The point if this is not to defend a proposal that is reportedly not under consideration, but to note that the AP's reporting was at best sensationalistic, and at worst willfully misleading. Some have claimed that the White House is intentionally leaking proposals and then declining to comment in order to goad the media into posting inaccurate reports.3 Whether that is the case here, the fact is that the AP misrepresented the plain text of the document. Even assuming that the AP is being truthful in its assertion that it asked the White House for comment and was rebuffed, there is no good explanation for the AP's inability to report accurately on the document that it had in its possession.
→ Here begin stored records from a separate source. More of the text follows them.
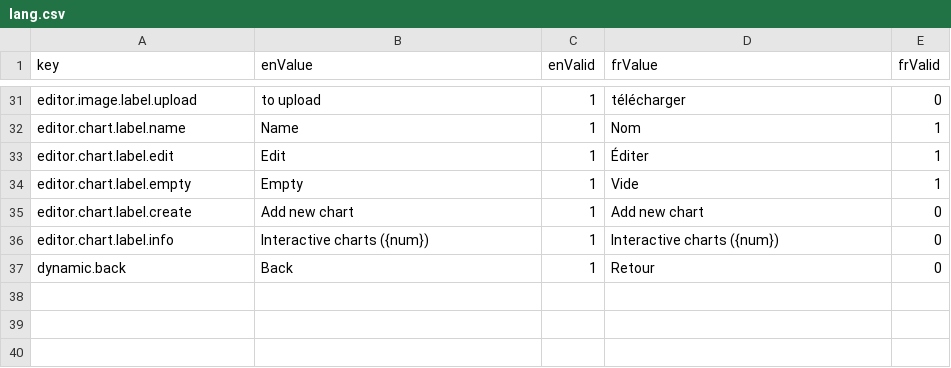
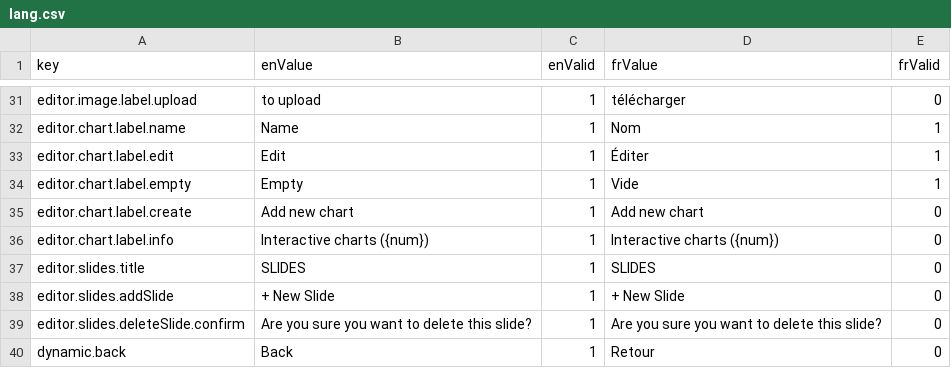
Before and after one commit to ramp4-pcar4/storylines-editor, a CSV file: src/lang/lang.csv, drawn as a sheet; only a part is shown, gaps mark what is left out.

Commit message:
add confirmation dialog to slide deletion

```diff
--- a/src/lang/lang.csv
+++ b/src/lang/lang.csv
@@ -36,2 +36,5 @@ editor.chart.label.create,Add new chart,1,Add new chart,0
 editor.chart.label.info,Interactive charts ({num}),1,Interactive charts ({num}),0
+editor.slides.title,SLIDES,1,SLIDES,0
+editor.slides.addSlide,"+ New Slide",1,"+ New Slide",0
+editor.slides.deleteSlide.confirm,"Are you sure you want to delete this slide?",1,"Are you sure you want to delete this slide?",0
 dynamic.back,Back,1,Retour,0
```
Also changed, not shown: 2 other files.
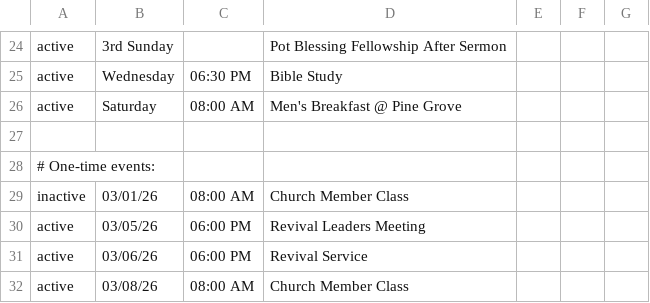
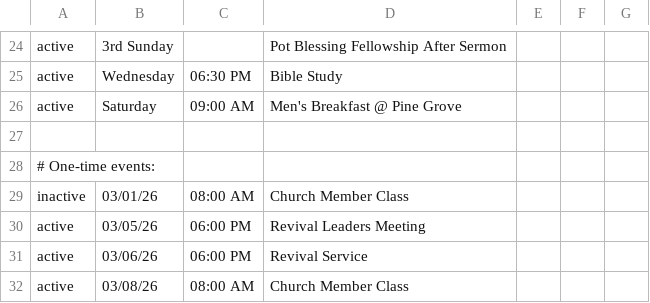
Before and after one commit to GranvilleBaptist/granvillebaptist.github.io, a CSV file: church/events.csv, drawn as a sheet; only a part is shown, gaps mark what is left out.

Commit message:
Update events.csv

```diff
--- a/church/events.csv
+++ b/church/events.csv
@@ -25,3 +25,3 @@ active, 3rd Sunday, , Pot Blessing Fellowship After Sermon
 active, Wednesday, 06:30 PM, Bible Study
-active, Saturday, 08:00 AM, Men's Breakfast @ Pine Grove
+active, Saturday, 09:00 AM, Men's Breakfast @ Pine Grove
 
```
One is left to wonder if there is a reason that the AP did not immediately post the proposal with the text of its questionable article.
However, as has become a trend, even when the White House has a legitimate grievance, President Donald Trump offers a poor response. The President had two good options on this story. First, he could have left the response to his press office and to the professionals at DHS. Alternatively, the President could have criticized the inaccuracies in the story and offered his comments on what is actually being considered. Instead, the President posted the following remarks to Twitter:
President Trump's response was both in poor taste and contrary to his interest in countering the AP story and other stories that he may find objectionable.
First, President Trump's statement conflates his position with the position of all of the American people in stating that the “FAKE NEWS media” is “the enemy of the American People.” As Ben Shapiro at the Daily Wire noted, “we're playing a dangerous game when our leaders declare their interests identical to those of America, rather than the opposite…”4 With the sometimes hysterical overreactions of many in the media aside, President Trump's Tweet is unbecoming of the President of a republic. It is indeed possible, and often necessary, to be critical of both bad reporting and the President's response.
Second, President Trump's Twitter commentary distracts from the actual issue he has with the media. If we take the AP story as an example, the President's commentary made the story his generalized critique of the media instead of his qualms with a specific story or piece of reporting. While this may be music to the ears of his most ardent supporters, it does little to show those who are not already inclined to believe that every complaint he renders on Twitter is legitimate. President Trump showed with his recent discussion of section 212(f) of the INA [see blog] that he is more than capable of explaining his position in his unique style. He should consider that approach with regard to criticizing specific stories he finds inaccurate or disagreeable instead of making generalized and overheated statements on Twitter.
- Burke, Garance, “AP Exclusive: DHS weighed Nat Guard for immigration roundups,” apnews.com, (Feb. 18, 2017)
- Shapiro, Ben, “Fake News Or White House Manipulation? Media Reports Draft Trump Plan For 100K Anti-Illegal Immigration Enforcement Force, Trump Denies.” Dailywire.com, (Feb. 18, 2017)
- Shapiro, Ben, “Trump Calls Press 'Enemy Of The American People.' No President Should Do That.” Dailywire.com, (Feb. 17, 2017)